    Nobody owes these people anything and this lawsuit was folly.
  • Re:Good. (Score:4, Insightful)

    by ZipK ( 1051658 ) on Saturday March 31, 2012 @08:12PM (#39537609)

    But other than being vigilant about any city rezoning plans, and raising a stink if some developer decides to apply to have it rezoned so they can drop a condo on the lot there's not much one can really do.

    You could buy the surrounding land and personally control its fate.

  • Re:Arianna (Score:5, Insightful)

    by ArcherB ( 796902 ) on Saturday March 31, 2012 @08:12PM (#39537613) Journal

    Isn't that how capitalism is supposed to work? I thought conservatives were all for the free market.

    Though personally I still think that news are supposed to be neutral, and that the whole idea that a news outfit can have a political slant is a perversion, regardless of the direction.

    Conservatives have nothing to do with this. This is a bunch of liberal writers mad because the liberal woman who they agreed to write for pro bono made a whole lot of money off their work.

    You are correct about this being how the free market works. The funny part is that there are a bunch of "progressives" acting like conservatives who don't see the irony of their actions.

  • by gelfling ( 6534 ) on Saturday March 31, 2012 @08:18PM (#39537649) Homepage Journal

    Since the general slant of HuffPo is a self righteous rich white liberal rage against the Cul de Sac smash the capitalist machine but give me a free iPad give me a bailout because I can't afford the school loan for my $250,000 MFA in post modern lesbian Marxist fiction I just love it that they're mad they're not getting paid MONEY for their ravings.

    You can't make this stuff up.

  • Re:Arianna (Score:5, Insightful)

    by squiggleslash ( 241428 ) on Saturday March 31, 2012 @10:24PM (#39538261) Homepage Journal

    First of all, it's not over.

    Second: pretty much the vast majority of legal experts said that it seemed unlikely the bill was unconstitutional.

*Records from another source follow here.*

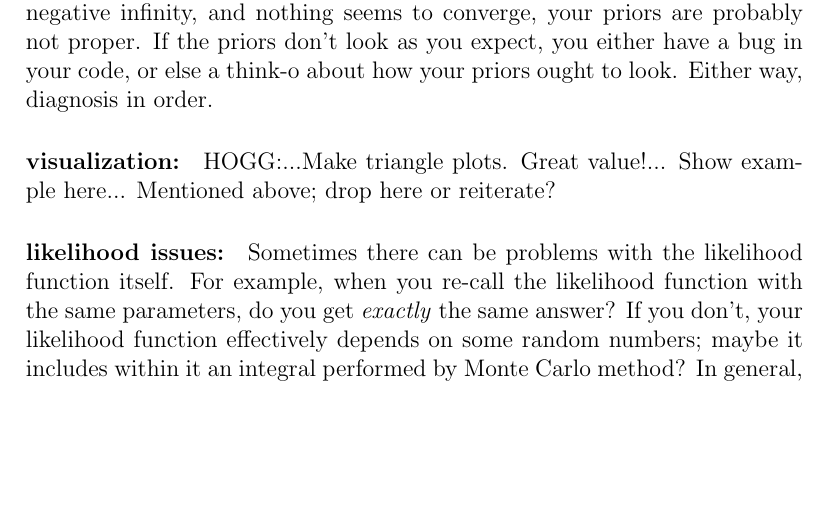
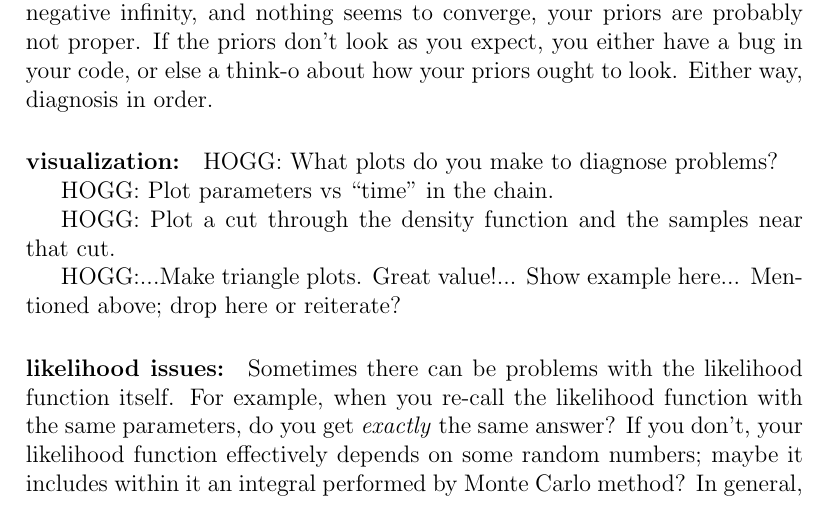
Before and after one commit to davidwhogg/mcmc, a LaTeX paper (mcmc.tex): part of page 31 of 46, cut so that both start at the same text, the shorter picture padded with empty space. Compiled offline with pdfLaTeX.

Commit message:
notes to self

```diff
--- a/mcmc.tex
+++ b/mcmc.tex
@@ -1929,6 +1929,12 @@ If the priors don't look as you expect,
 Either way, diagnosis in order.
 
 \paragraph{visualization:}
+HOGG: What plots do you make to diagnose problems?
+
+HOGG: Plot parameters vs ``time'' in the chain.
+
+HOGG: Plot a cut through the density function and the samples near that cut.
+
 HOGG:...Make triangle plots.  Great value!...  Show example here... Mentioned above; drop here or reiterate?
 
 \paragraph{likelihood issues:}
```
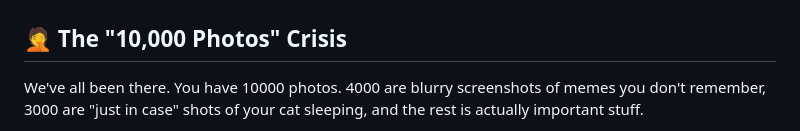
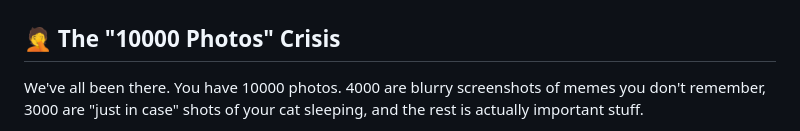
Before and after one commit to Vitgracer/Swipix, a Markdown page: README.md, the part around the change. Rendered like a GitHub page.

Commit message:
Fix typo in '10,000 Photos' to '10000 Photos'

```diff
--- a/README.md
+++ b/README.md
@@ -9,7 +9,7 @@
 
 ![Swipix Banner](assets/Logo_rect.png)
 
-## 🤦 The "10,000 Photos" Crisis
+## 🤦 The "10000 Photos" Crisis
 We've all been there. You have 10000 photos. 4000 are blurry screenshots of memes you don't remember, 3000 are "just in case" shots of your cat sleeping, and the rest is actually important stuff.
 
 I looked at my storage, saw "99% full" and felt a spiritual crisis. Instead of doing the rational thing (deleting them manually), I spent way too many hours building **Swipix**. Now my gallery is clean, and my ego as a developer is satisfied.
```
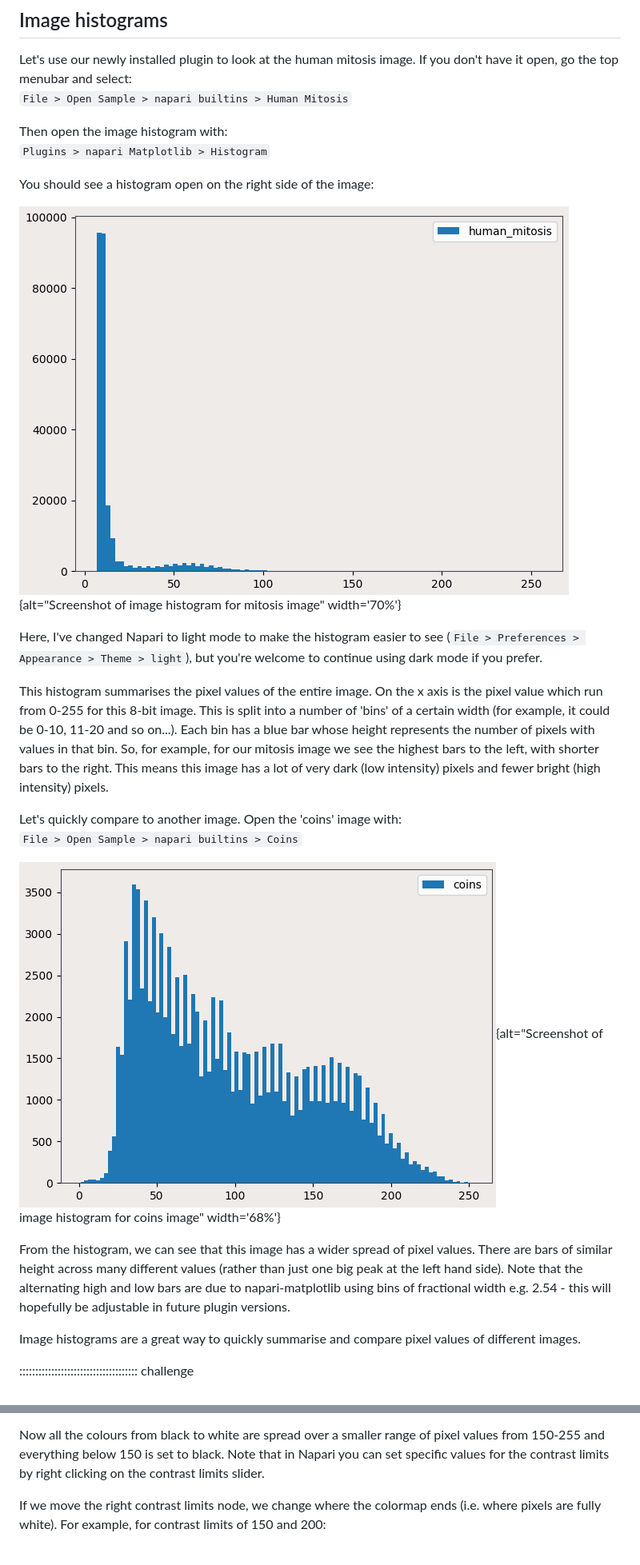
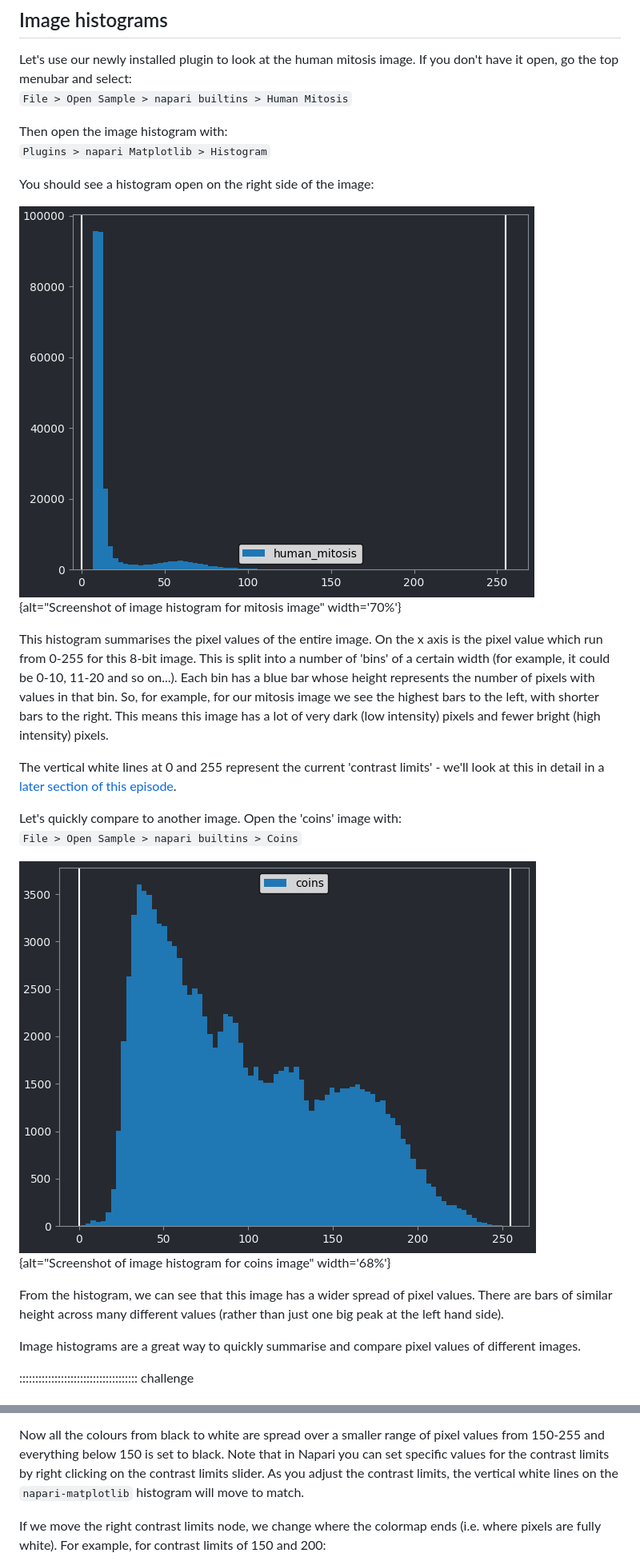
Before and after one commit to HealthBioscienceIDEAS/microscopy-novice, a Markdown page: episodes/image-display.md, 2 parts joined by grey strips. Shown: that part at 80% size. Rendered like a GitHub page; pictures changed too: episodes/fig/coins-histogram.png, episodes/fig/mitosis-histogram.png.

Commit message:
update histograms for latest napari-matplotlib version

```diff
--- a/episodes/image-display.md
+++ b/episodes/image-display.md
@@ -154,10 +154,6 @@ You should see a histogram open on the right side of the image:
 ![](fig/mitosis-histogram.png
 ){alt="Screenshot of image histogram for mitosis image" width='70%'}
 
-Here, I've changed Napari to light mode to make the histogram easier to see
-(`File > Preferences > Appearance > Theme > light`), but you're welcome to
-continue using dark mode if you prefer.
-
 This histogram summarises the pixel values of the entire image. On the x axis
 is the pixel value which run from 0-255 for this 8-bit image. This is split
 into a number of 'bins' of a certain width (for example, it could be 0-10, 11-20
@@ -167,6 +163,8 @@ we see the highest bars to the left, with shorter bars to the right. This means
 this image has a lot of very dark (low intensity) pixels and fewer bright
 (high intensity) pixels.
 
+The vertical white lines at 0 and 255 represent the current 'contrast limits' - we'll look at this in detail in a [later section of this episode](#brightness-and-contrast).
+
 Let's quickly compare to another image. Open the 'coins' image with:
 `File > Open Sample > napari builtins > Coins`
 
@@ -175,9 +173,7 @@ Let's quickly compare to another image. Open the 'coins' image with:
 
 From the histogram, we can see that this image has a wider spread of pixel
 values. There are bars of similar height across many different values (rather
-than just one big peak at the left hand side). Note that the alternating high
-and low bars are due to napari-matplotlib using bins of fractional width e.g.
-2.54 - this will hopefully be adjustable in future plugin versions.
+than just one big peak at the left hand side).
 
 Image histograms are a great way to quickly summarise and compare pixel values
 of different images.
@@ -298,7 +294,8 @@ gray colormap. Contrast limits 150 and 255." width='90%'}
 Now all the colours from black to white are spread over a smaller range of pixel
 values from 150-255 and everything below 150 is set to black. Note that in
 Napari you can set specific values for the contrast limits by right clicking on
-the contrast limits slider.
+the contrast limits slider. As you adjust the contrast limits, the vertical
+white lines on the `napari-matplotlib` histogram will move to match.
 
 If we move the right contrast limits node, we change where the colormap ends
 (i.e. where pixels are fully white). For example, for contrast limits of 150
```
Also changed, not shown: other parts of episodes/image-display.md (+2 -2 lines), episodes/fig/rgb-histogram.png.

That's was reflected in the bulk of media reporting.

    Third: Chris Matthews spent the entire Clinton Presidency slamming him, and voted for Bush in 2000 and 2004. While rightists may have convinced themselves he's liberal because of his vote for Obama in 2008 - who, remember, stood as a post partisan figure, and who indeed has a bi-partisan cabinet - doesn't make him representive of any "liberal agenda".

    Finally, Fox lies, almost constantly, and pushes the agenda that it alone is a speaker of truth with the rest of the media being against it and lying. That's why, for example, you saw it pushing the "Zimmerman really did kill Martin in self defense, because, uh, he says so! Yeah! And Martin was clearly suspicious what with him being black in a mixed race neighborhood and stuff!" crap last week. It wasn't that Fox is racist per-se, it's that as the rest of the media was reporting a particular story, it felt it had to posit a contrarian point of view, to advance the idea the rest of the media was always lying.

    Just because Fox might tell you what you want to hear doesn't mean you should trust it. You're being lied to.

  • Re:Arianna (Score:4, Insightful)

    by MaskedSlacker ( 911878 ) on Sunday April 01, 2012 @12:43AM (#39538749)

    Though personally I still think that news are supposed to be neutral, and that the whole idea that a news outfit can have a political slant is a perversion, regardless of the direction

    Historically speaking, you're completely wrong. Bias has been the norm since the invention of the printing press (and with it, newspapers). The idea that newspapers/stations/sites should be neutral is an aberration that was born, and died, in the 20th Century as a result of the sudden scarcity of preferred news media outlets (specifically television/radio licenses in the early decades following the invention of those technologies). Now that scarcity is once again no longer an issue (as it wasn't when print rags were the only option--and note that neutrality was never common in print rags except for the handful of 'national standard' papers), neutrality is no longer valued.

"Remember, extremism in the nondefense of moderation is not a virtue." -- Peter Neumann, about usenet